TASK DETAILS: Each line with the word "MISC" must appear in the answer, copied from the records.

RECORDS SHOWN section start

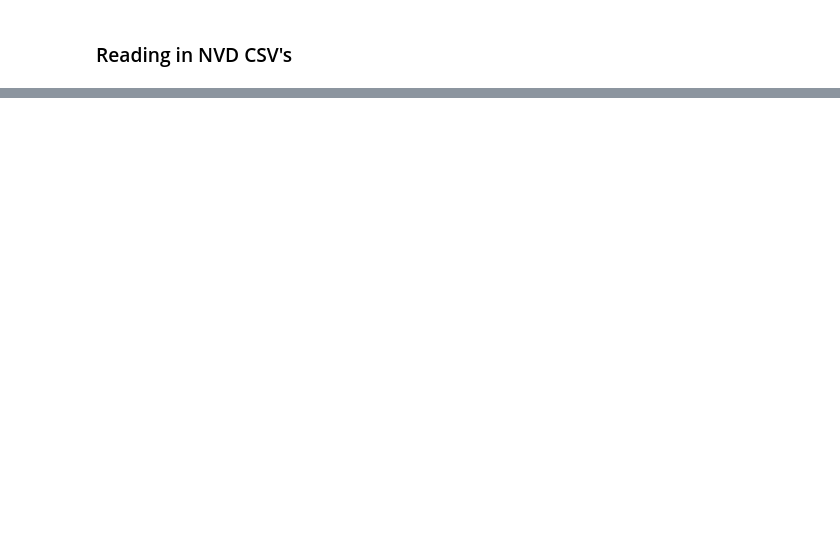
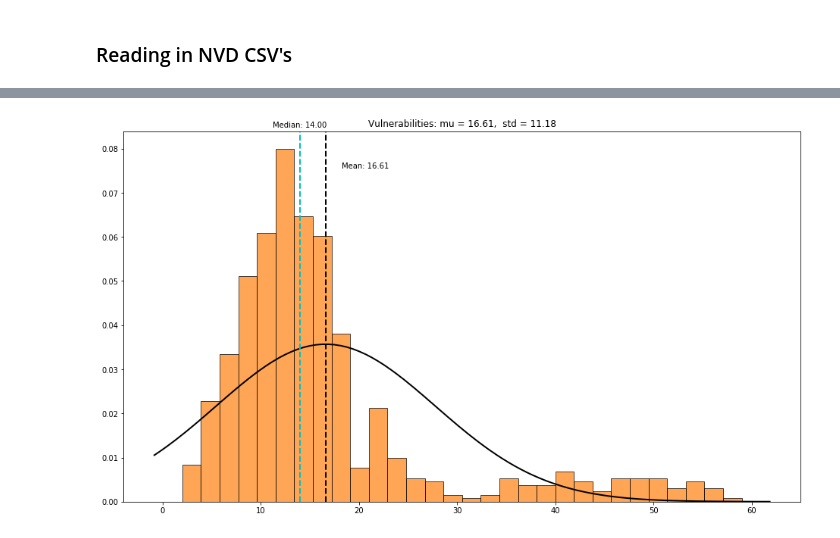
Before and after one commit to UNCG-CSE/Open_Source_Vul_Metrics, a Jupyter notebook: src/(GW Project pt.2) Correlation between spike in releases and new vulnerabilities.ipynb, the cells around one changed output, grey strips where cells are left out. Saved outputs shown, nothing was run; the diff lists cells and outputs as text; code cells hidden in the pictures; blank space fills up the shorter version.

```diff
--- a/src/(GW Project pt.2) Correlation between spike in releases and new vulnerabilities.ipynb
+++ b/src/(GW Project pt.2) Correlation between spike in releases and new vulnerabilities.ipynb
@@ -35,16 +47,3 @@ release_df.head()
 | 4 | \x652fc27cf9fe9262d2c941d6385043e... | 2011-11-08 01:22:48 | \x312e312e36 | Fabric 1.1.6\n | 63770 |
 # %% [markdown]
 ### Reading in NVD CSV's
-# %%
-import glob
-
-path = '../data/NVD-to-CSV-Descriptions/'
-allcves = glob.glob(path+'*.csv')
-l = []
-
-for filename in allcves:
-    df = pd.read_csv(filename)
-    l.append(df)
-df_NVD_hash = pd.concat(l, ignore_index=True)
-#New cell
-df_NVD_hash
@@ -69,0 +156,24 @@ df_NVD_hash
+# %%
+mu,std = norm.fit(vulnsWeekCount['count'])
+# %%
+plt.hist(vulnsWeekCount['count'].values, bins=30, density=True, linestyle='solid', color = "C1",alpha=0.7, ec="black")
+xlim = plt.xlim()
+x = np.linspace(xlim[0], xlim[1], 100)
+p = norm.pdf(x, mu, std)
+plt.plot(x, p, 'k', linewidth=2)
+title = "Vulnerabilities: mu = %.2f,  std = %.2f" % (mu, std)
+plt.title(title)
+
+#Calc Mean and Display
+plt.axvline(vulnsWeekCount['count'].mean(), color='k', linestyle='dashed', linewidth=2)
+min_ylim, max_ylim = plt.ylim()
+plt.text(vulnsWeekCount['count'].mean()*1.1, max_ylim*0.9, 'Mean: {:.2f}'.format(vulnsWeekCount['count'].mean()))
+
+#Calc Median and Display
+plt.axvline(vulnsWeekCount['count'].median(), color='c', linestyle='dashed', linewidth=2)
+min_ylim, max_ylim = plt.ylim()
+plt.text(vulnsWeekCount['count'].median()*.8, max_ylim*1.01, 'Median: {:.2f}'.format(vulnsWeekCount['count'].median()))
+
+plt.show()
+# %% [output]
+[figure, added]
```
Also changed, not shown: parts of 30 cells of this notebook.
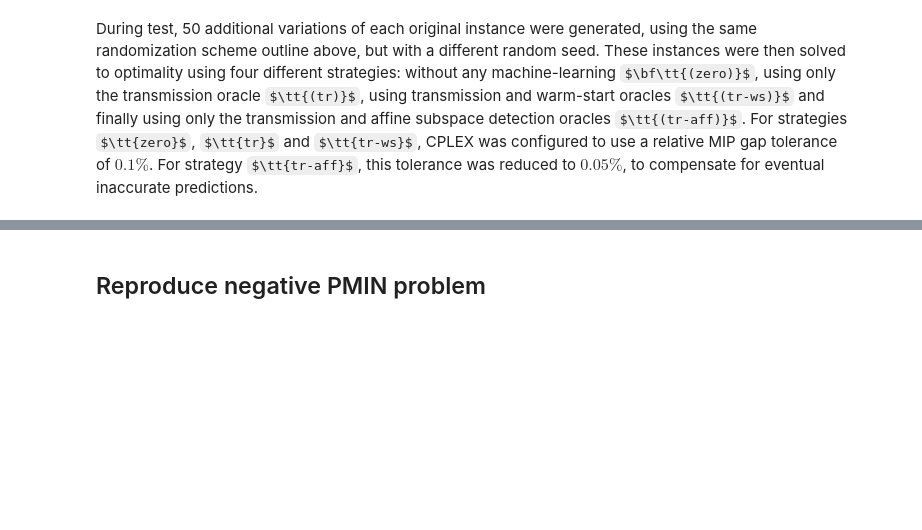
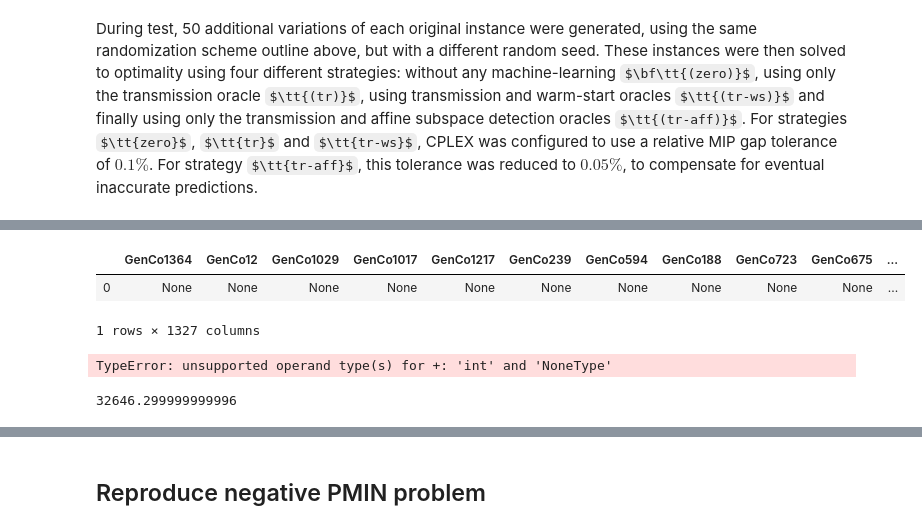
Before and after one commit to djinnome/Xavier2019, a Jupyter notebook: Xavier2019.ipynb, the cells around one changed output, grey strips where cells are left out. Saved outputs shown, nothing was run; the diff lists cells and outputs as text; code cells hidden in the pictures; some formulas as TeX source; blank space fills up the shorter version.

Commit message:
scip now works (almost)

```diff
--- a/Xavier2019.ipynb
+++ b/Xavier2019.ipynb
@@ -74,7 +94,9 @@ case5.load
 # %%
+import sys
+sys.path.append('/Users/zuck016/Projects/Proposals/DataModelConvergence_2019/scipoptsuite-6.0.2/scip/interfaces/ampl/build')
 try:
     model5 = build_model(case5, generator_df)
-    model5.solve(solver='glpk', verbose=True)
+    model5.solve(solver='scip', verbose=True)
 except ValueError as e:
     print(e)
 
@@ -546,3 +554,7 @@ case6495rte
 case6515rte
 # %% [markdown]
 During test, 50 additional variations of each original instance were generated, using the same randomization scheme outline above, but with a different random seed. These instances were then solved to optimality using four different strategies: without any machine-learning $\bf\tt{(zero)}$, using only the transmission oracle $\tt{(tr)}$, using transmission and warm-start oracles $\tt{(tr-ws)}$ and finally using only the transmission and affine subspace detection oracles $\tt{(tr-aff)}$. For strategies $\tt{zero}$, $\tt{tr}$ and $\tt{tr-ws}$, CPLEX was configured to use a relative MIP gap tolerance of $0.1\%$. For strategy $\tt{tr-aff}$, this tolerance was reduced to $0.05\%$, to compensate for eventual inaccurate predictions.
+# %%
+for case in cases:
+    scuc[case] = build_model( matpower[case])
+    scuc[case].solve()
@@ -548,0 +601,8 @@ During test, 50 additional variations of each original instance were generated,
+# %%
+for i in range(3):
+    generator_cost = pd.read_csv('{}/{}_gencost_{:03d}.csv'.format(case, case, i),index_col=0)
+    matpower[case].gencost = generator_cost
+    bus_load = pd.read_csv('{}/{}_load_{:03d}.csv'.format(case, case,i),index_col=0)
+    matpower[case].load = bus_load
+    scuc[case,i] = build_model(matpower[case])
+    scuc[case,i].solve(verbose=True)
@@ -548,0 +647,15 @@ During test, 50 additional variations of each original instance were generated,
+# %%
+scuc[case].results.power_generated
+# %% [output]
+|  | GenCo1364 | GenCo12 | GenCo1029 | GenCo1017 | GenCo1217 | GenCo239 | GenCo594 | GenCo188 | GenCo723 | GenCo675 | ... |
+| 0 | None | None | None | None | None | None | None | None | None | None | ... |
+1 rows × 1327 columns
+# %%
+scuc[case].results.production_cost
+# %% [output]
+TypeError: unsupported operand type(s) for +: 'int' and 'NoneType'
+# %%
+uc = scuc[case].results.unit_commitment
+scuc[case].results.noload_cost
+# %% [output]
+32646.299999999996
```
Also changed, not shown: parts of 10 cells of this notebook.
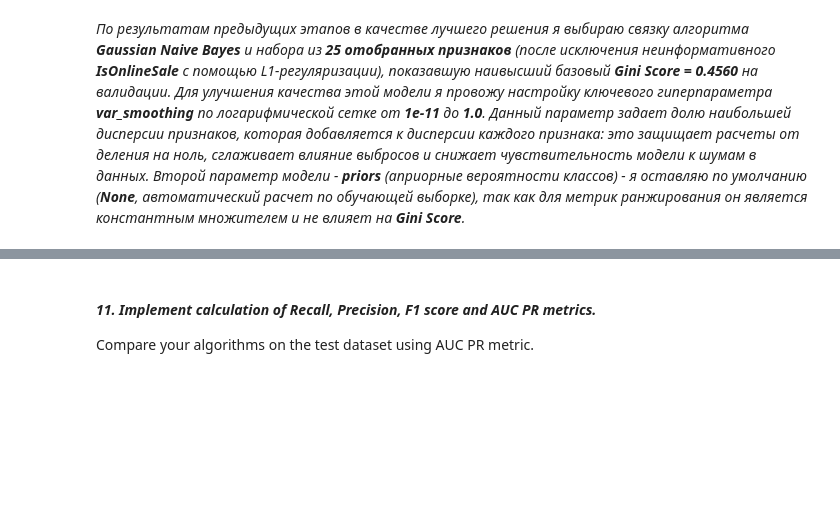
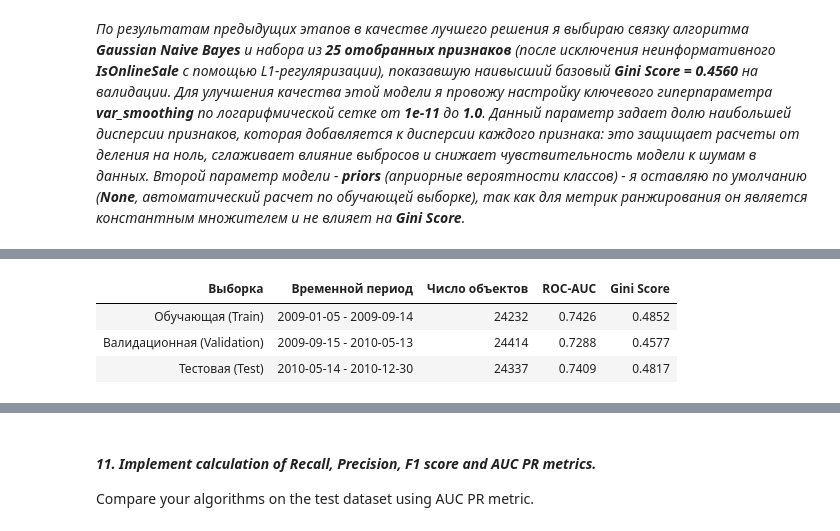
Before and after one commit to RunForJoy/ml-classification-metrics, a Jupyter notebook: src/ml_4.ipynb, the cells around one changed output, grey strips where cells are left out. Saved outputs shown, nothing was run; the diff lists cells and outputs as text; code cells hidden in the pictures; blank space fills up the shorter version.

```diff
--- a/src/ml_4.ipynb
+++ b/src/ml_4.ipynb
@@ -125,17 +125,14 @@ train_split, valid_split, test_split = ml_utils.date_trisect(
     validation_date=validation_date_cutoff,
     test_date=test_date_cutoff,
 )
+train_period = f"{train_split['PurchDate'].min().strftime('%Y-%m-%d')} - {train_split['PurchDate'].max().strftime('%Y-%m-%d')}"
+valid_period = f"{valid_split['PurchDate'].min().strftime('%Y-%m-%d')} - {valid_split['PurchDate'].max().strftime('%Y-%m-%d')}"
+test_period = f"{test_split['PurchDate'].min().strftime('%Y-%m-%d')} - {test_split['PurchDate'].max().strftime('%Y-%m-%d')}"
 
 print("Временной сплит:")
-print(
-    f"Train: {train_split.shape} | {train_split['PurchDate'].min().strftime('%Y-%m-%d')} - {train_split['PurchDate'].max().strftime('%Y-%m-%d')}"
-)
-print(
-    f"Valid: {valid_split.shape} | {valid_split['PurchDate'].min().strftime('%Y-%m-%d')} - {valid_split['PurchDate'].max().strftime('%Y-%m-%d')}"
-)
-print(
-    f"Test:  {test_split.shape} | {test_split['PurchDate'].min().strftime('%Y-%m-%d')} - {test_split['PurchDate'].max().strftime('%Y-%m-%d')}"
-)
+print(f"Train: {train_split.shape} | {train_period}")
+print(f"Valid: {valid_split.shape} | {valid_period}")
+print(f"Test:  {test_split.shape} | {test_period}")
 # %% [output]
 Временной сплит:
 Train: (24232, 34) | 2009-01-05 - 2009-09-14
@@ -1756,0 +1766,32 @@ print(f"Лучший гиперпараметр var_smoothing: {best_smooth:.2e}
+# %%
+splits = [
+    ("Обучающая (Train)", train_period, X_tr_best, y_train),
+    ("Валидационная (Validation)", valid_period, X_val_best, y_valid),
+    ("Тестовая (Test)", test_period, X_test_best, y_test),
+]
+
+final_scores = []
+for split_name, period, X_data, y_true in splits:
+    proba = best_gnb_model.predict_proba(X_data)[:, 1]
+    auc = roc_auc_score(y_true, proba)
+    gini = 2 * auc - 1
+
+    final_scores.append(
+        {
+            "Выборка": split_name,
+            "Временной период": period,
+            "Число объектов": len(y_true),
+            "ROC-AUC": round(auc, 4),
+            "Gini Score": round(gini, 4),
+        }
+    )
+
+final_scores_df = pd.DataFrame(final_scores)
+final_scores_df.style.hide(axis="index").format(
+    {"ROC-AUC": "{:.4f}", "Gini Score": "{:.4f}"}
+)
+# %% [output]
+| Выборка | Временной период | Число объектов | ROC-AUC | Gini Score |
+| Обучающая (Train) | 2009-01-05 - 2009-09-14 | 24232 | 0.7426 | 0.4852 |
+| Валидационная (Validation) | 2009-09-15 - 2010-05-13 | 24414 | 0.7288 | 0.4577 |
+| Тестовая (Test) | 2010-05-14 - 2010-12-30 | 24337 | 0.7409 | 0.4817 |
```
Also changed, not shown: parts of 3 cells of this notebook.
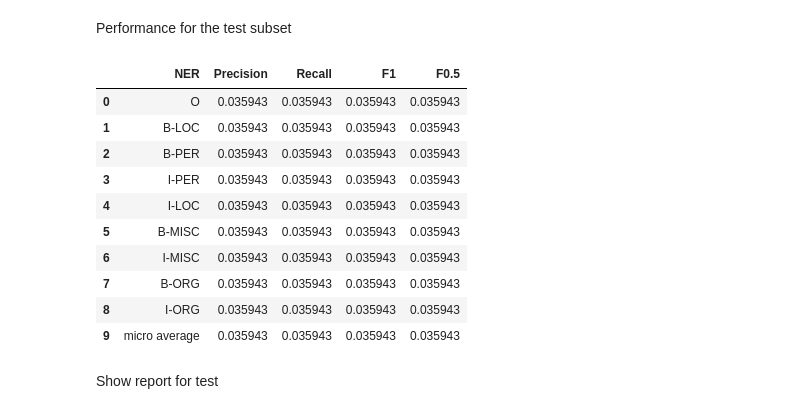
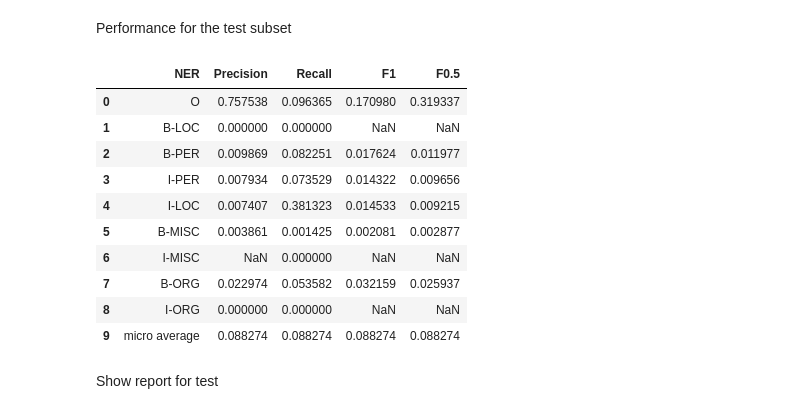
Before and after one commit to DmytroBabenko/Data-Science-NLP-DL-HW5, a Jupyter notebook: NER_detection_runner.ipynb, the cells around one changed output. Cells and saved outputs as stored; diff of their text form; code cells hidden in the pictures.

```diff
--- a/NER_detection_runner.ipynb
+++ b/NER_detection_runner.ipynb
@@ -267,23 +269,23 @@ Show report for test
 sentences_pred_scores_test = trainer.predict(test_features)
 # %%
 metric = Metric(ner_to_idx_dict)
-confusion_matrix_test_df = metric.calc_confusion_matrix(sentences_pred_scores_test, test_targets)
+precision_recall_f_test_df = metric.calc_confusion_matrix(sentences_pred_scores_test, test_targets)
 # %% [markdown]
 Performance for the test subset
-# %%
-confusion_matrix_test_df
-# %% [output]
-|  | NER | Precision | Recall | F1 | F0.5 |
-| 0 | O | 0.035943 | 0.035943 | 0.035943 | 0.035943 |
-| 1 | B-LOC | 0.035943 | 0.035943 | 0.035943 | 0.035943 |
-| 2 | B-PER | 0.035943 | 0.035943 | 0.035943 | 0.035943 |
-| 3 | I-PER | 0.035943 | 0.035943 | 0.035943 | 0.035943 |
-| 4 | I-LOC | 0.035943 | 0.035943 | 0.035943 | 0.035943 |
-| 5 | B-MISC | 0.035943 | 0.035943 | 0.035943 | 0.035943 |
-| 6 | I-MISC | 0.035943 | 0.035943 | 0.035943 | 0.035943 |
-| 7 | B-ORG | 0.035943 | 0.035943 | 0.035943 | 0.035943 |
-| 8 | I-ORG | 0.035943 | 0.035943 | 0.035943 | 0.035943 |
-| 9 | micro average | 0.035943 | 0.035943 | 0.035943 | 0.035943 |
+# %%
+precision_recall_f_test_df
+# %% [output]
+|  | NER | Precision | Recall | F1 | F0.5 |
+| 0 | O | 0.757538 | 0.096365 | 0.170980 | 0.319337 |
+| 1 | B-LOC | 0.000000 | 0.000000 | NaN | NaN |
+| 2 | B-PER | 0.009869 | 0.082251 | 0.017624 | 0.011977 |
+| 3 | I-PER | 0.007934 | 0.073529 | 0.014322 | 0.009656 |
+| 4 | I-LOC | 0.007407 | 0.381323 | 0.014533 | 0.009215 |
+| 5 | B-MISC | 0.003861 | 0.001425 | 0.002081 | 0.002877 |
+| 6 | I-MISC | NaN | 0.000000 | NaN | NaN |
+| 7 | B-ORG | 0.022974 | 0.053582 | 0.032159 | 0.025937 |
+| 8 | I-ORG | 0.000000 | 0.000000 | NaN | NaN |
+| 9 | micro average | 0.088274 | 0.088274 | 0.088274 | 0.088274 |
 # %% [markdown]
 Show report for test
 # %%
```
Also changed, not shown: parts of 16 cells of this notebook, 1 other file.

RECORDS SHOWN section end

YOUR SOLUTION:
-| 5 | B-MISC | 0.035943 | 0.035943 | 0.035943 | 0.035943 |
-| 6 | I-MISC | 0.035943 | 0.035943 | 0.035943 | 0.035943 |
+| 5 | B-MISC | 0.003861 | 0.001425 | 0.002081 | 0.002877 |
+| 6 | I-MISC | NaN | 0.000000 | NaN | NaN |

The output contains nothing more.